9. We strongly believe that the IEA can cooperate with each of the Five Countries in the field of emergency preparedness. As the oil market is global, stronger cooperation and coordination between the IEA Member countries and Non-Member countries will enhance the collective effectiveness of our actions in time of emergency. We welcome the participation of the People's Republic of China and India in the Emergency Response Exercises with the IEA. We also welcome their close communication with the IEA through agreed-upon channels and their positive consideration of voluntary participation in the concerted actions of the IEA Member countries at the time of supply disruption. All of this will send a strong signal to the market that we, as major oil consuming countries, are united.

Investment Climate

10. With a view to ensuring long-term stability of oil and gas markets, all stakeholders share common responsibilities for ensuring adequate investment in oil and gas, as well as in new clean energy technologies. While appreciating the recent announcement of additional investment by producing countries, further efforts are necessary to ensure that sustained and adequate levels of investment are made, especially in upstream and downstream development of oil and gas supplies.

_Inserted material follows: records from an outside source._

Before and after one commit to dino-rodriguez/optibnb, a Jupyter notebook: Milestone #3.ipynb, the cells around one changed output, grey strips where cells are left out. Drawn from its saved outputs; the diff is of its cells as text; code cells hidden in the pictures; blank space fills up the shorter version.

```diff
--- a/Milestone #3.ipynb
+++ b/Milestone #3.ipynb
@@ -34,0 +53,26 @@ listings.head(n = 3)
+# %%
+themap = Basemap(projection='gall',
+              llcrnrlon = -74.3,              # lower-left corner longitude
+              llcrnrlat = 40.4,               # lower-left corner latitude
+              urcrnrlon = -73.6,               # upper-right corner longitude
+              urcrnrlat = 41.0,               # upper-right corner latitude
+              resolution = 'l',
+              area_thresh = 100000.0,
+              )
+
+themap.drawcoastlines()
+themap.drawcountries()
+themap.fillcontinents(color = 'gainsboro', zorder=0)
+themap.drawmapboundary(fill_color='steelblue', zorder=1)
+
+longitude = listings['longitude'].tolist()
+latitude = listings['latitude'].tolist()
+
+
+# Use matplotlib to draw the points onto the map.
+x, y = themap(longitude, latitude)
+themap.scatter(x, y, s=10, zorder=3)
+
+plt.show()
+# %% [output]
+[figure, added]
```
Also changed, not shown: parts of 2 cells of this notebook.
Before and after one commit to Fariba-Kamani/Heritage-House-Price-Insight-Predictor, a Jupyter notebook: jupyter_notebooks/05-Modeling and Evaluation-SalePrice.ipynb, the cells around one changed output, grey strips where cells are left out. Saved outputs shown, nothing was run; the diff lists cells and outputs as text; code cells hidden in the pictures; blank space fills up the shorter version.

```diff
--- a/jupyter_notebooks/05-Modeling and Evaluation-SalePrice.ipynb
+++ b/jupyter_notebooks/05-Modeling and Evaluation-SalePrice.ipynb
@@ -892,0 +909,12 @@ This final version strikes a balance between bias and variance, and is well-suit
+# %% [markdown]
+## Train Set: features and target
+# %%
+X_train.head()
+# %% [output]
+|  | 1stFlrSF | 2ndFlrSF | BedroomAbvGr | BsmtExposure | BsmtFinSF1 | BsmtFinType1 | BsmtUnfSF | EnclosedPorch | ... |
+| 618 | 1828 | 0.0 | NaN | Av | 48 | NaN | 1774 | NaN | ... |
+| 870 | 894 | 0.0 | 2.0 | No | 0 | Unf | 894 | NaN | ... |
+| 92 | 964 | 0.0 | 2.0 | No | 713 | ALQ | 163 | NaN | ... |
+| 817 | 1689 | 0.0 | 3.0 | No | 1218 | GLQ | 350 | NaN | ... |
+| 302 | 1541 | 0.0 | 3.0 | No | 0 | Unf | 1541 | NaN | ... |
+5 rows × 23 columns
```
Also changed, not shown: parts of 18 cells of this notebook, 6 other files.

11. We will ensure an open, transparent, efficient and competitive investment climate including transparent, equitable, stable and effective legal and regulatory frameworks as the prerequisites for mobilizing investments in the whole energy supply chain, especially, but not limited to, oil and gas exploration and production. We seek to reduce the risk of unilateral and abrupt changes in contract terms for foreign and private operating companies in upstream oil and gas development that impede investment and increase costs.

12. We welcome the efforts of countries exporting oil and gas as well as minerals that are implementing the Extractive Industries Transparency Initiative (EITI) on a voluntary basis to strengthen governance by improving transparency and accountability in the extractives sector.

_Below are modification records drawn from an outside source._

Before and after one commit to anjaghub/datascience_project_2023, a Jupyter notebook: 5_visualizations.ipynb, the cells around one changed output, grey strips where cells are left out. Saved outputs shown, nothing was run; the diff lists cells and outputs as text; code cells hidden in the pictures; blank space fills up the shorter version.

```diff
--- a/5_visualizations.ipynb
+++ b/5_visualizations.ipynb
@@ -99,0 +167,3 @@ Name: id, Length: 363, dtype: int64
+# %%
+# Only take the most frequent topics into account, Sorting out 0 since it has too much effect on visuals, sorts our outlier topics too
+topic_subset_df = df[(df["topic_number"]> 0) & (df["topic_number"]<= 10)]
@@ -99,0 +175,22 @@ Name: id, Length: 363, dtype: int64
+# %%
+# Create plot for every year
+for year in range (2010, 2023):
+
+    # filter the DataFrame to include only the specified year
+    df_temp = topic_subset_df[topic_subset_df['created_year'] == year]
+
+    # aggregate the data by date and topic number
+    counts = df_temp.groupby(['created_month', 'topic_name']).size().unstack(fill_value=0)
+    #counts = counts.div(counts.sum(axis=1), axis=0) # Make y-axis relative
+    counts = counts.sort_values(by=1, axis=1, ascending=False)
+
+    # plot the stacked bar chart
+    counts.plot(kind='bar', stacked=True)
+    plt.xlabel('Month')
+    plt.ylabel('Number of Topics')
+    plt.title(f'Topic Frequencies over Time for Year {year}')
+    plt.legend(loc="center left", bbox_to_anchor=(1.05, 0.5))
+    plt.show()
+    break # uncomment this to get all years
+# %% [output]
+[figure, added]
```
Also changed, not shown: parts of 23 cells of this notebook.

Energy Efficiency and Diversification

13. As major energy consuming and importing countries, we are also determined to take strong actions to cope with challenges faced by all of us. Energy efficiency improvements are available and provide one of the most cost-effective short-term responses. Diversification of the energy mix through making wider use of clean and alternative fuel such as clean coal, nuclear, and renewables and diversification of the sources of imported fossil fuels, and of supply routes are necessary to enhance energy security. We recognize the important role of renewables and safe and peaceful nuclear energy in increasing energy security by diversifying the energy mix, maintaining economic growth and mitigating climate change.

14. We recognize that moving toward phased and gradual withdrawal of price subsidies for conventional energies is desirable and that such subsidies should be replaced wherever possible by better targeted policies for intended beneficiaries. Undistorted and market-based energy pricing helps markets send the appropriate signals to enhance energy efficiency and increase investment in alternative sources of energy. This could also lead to reduction in the government costs and greater integration of the domestic and global energy economies. We will further strengthen our policies and measures for improving energy efficiency and diversify energy sources by individually setting voluntary goals and action plans and will share our best practices. This will ultimately contribute to an improvement of investment climate in producing countries and enhancement of our resilience to energy supply disruption risks.


15. Adequate supplies of energy are indispensable to economic and social well-being in both developed and developing countries. As major energy consuming countries, which together account for nearly half of the world's oil consumption, we share common interests and will foster further cooperation among us aimed at enhancing market stability and ensuring global energy security, for which we have strong responsibilities.

16. We highly appreciate the offer of the Republic of Korea to host the third Five-Countries Energy Ministers Meeting.